Tuesday, May 03, 2005

Bullying the Bullies...or Not?

I heard an interesting snippet of conversation on the Benjamin Dover show today regarding a bill before the Texas House that would allow students who are victims of bullying to transfer to another classroom or even another school in the same district. (The bill they were obviously talking about is House Bill 283, whose text may be found here.)

Most of the callers pointed out the same thing: This bill would not really solve the problem; if anything, it would just empower the bully even more by having all of his/her victims (and yes, as some callers pointed out, there are female bullies) moved elsewhere. The general consensus was that this bill just skirts the true issue of dealing with the bully, with many people pointing out that the teachers can't do corporal punishment anymore, and now even the victims can't hit back, thanks to zero-tolerance policies in many districts that punish all participants in schoolyard fights (but that's another post for another day). Oh, and speaking of things that can't be done anymore, Dover related a great story about how he and some buddies ambushed a notorious bully on his paper route; they were pretty much left alone after that.

Granted, I never get a big chunk of time to listen to radio talk shows--it's pretty much limited to the ten minutes between schools--so I don't know if the Dover listeners ever discovered what I did in doing my research for this post: there's also a House Bill 243 (text here), which provides for the transferral to an alternative education program of anyone caught bullying on school grounds. These two bills in tandem make more sense...although one might wonder, if both the bullies and their victims are transferred elsewhere, who's left at the original school--the quiet kids in the back of the room who never say anything?

So let's open this one up to the commenters; here's the Musings Poll of the Day:

1) Were you ever on the receiving end of bullying in school?
2) Were you ever on the giving end?
3) Make yourself a legislator-for-a-day: What solution(s) would you propose to effectively deal with the problem of bullying in schools?

Powerful statements: Lots of interesting comments on the Tower of Power post from people who weren't as impressed as I was; there's also some first-class ranting about the overall quality of live-sound engineers at most big festivals.

6 comments:

Gary P. said...

1) Were you ever on the receiving end of bullying in school?

Of course as an elementary school student. Is there anyone who survived public schools anywhere who wasn't bullied at some point?

2) Were you ever on the giving end?

I don't think so. I'm a lover, not a fighter! By the time I started playing trumpet in 6th grade, I spent too much time in the band room practicing before and after school to bully or be bullied.

3) Make yourself a legislator-for-a-day: What solution(s) would you propose to effectively deal with the problem of bullying in schools?

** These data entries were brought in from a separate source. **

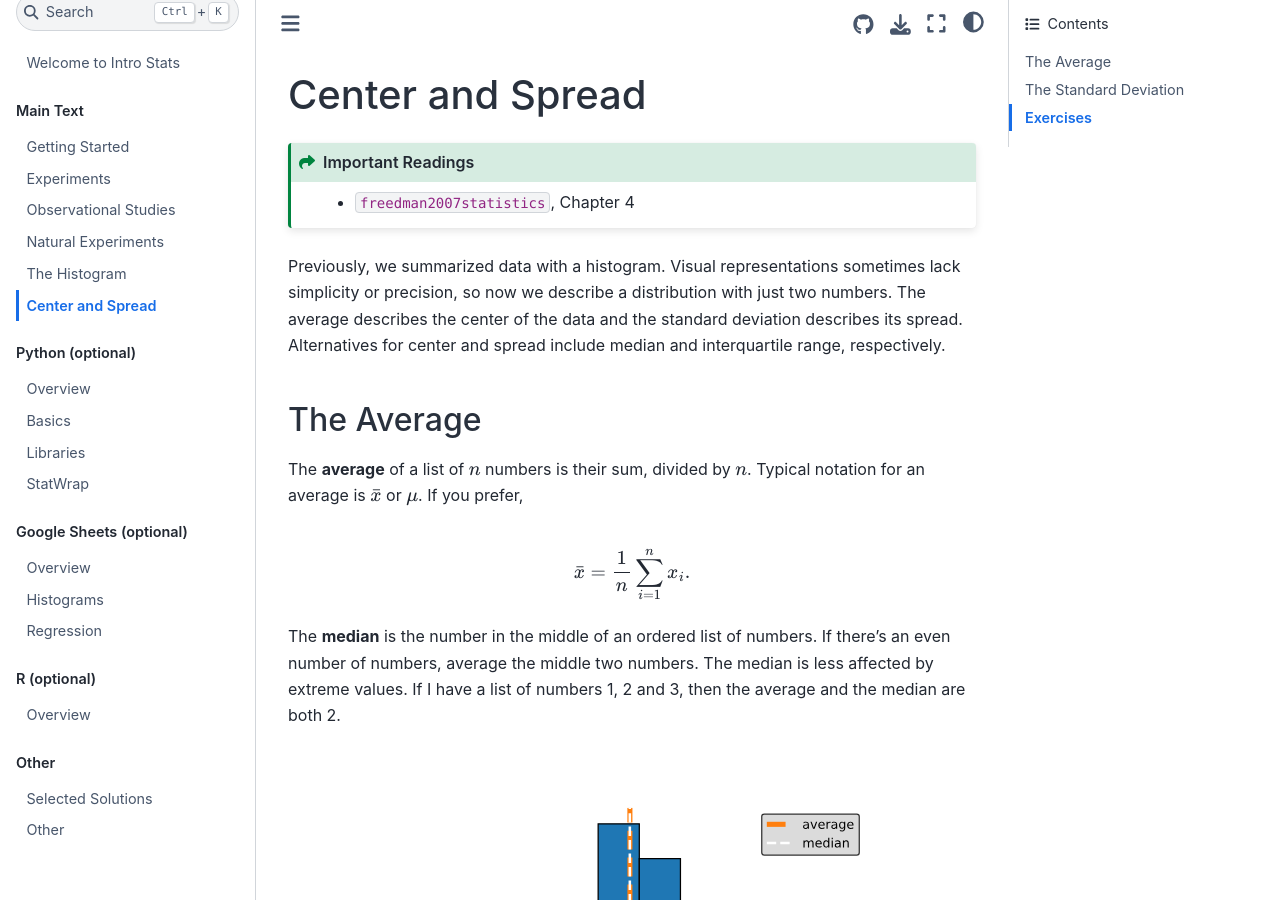
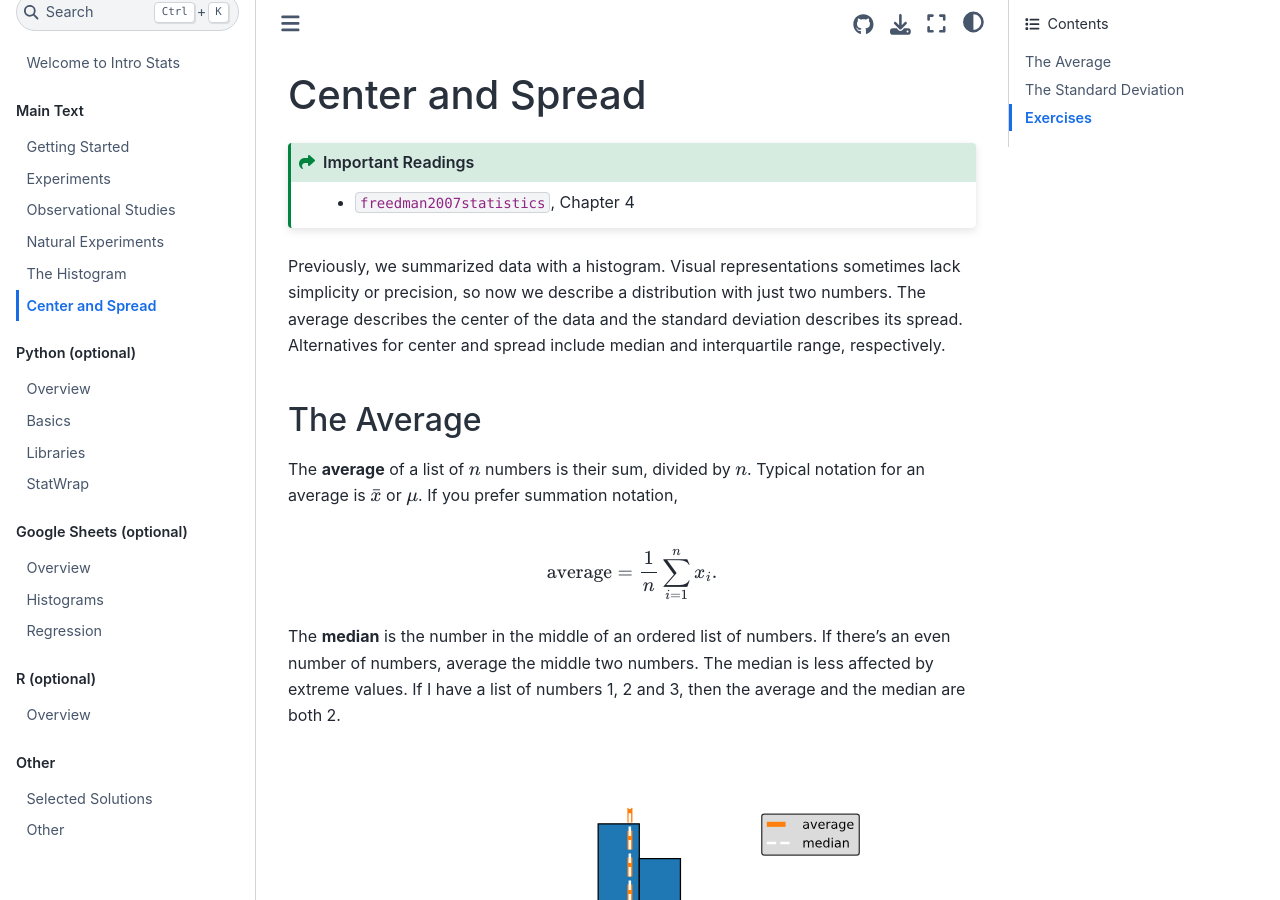
Before and after one commit to alexanderthclark/Stats1101, a Jupyter Book: the page built from book/centerspread.md, in a window 1280 px wide and 900 px high. Built offline with Jupyter Book 1.0.4 settings and Sphinx 7.4.7 and the Sphinx Book theme 1.1.4, drawn with Linux system fonts in a browser that asks for light colours; pages that are not in the unit, such as notebooks, are missing from menus; cross-references to code outside the pages are shown as plain code; some of the changed text lies outside the part shown.

Commit message:
notation

```diff
--- a/book/centerspread.md
+++ b/book/centerspread.md
@@ -10,9 +10,9 @@ Previously, we summarized data with a histogram. Visual representations sometime
 
 ## The Average
 
-The **average** of a list of $n$ numbers is their sum, divided by $n$. Typical notation for an average is $\bar{x}$ or $\mu$. If you prefer,
+The **average** of a list of $n$ numbers is their sum, divided by $n$. Typical notation for an average is $\bar{x}$ or $\mu$. If you prefer summation notation,
 
-$$\bar{x} = \frac{1}{n} \sum_{i=1}^n x_i.$$
+$$\text{average} = \frac{1}{n} \sum_{i=1}^n x_i.$$
 
 The **median** is the number in the middle of an ordered list of numbers. If there's an even number of numbers, average the middle two numbers. The median is less affected by extreme values. If I have a list of numbers 1, 2 and 3, then the average and the median are both 2.
 
@@ -102,7 +102,7 @@ The SD is the square root of the average squared deviation, so SD = $\sqrt{2}$.
 Our particular calculation for SD is technically the *population standard deviation*, as opposed to the *sample standard deviation*, which we call SD<sup>+</sup>
 . These are calculated slightly differently. SD<sup>+</sup> doesn't use the average squared deviation, dividing by $n-1$ instead of $n$:
 
-$$\text{SD} = \sqrt{ \frac{1}{n} \sum_{i=1}^n(x_i-\bar{x})^2 }.$$
+$$\text{SD} = \sqrt{ \frac{1}{n} \sum_{i=1}^n(x_i-\mu)^2 }.$$
 
 $$\text{SD}^{+} = \sqrt{ \frac{1}{n-1} \sum_{i=1}^n(x_i-\bar{x})^2 }.$$
 
```
Also changed, not shown: 1 other file.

Bring back the threat of the Board of Education. The small number of kids who cause the problems aren't afraid of their teachers or principals, much less their parents.

Matt said...

1) More than likely. I wasn't really the most outgoing kid in elemetary school.

2) Not that I know of, but I'm sure at some point I might have back in my younger days.

3) Get rid of the zero tolerance and let them fight it out. If the kid has the brass to stand up to the bully, let him show it. It makes the kid being picked on feel really bad when an adult comes up and handles it and he gets in trouble because it gives the sense that someone else has to do his dirty work. I say let the boy beat it out.

Kev said...

"Get rid of the zero tolerance and let them fight it out."

I'm with you, Matt, but I wonder how that would work once the lawyers inevitably got involved. School administrators tend to run like scared rabbits at even the mere thought of liability on their part...

But yeah, if that could be avoided, there's something to be said for "settling it like men," as far as I'm concerned.

Eric Grubbs said...

1) Were you ever on the receiving end of bullying in school?

Yes, but I was only threatened with physical pain in college. All the times in middle school were mental (as in, teasing).

2) Were you ever on the giving end?

Not intentionally.

3) Make yourself a legislator-for-a-day: What solution(s) would you propose to effectively deal with the problem of bullying in schools?

Teaching self-esteem and self-respect is the first step.

Anonymous said...

It is amazing how many teachers still side with the bully and feel that the bullied child somehow "brought it on himself."

We need to have understanding and be more loving to the "less esteemed" bullied and have harsher punishment for the bullies - yes the Board of Education would work just fine. If not that, then immediate removal from the school and enrollment in a very strict alternative education program off campus (jail school).

JP

Jazzy G said...

1) Yes

2) Yes; Bruised the face of a guy in the middle of the band hall in 7th grade. The shock and embarassment of being pummeled by a girl half his size kept him, his friends, and all who heard about it from messing with me for the rest of my public school days. :-)

3) I do think that you should be allowed to defend yourself, to a point, without fear of serious consequences. I completely stand behind my actions in the above answer. I didn't get into any trouble for it. I think the admin should have at least made us all sit down with the principal and have a little chat. A friend of mine got the snot beat out of him that same year. He stood there and took it. He didn't even raise a finger, and he was given ISS for 1 week!!! I found that to be very unjust. It would be like punishing someone who got hit by a guy who ran a stop sign.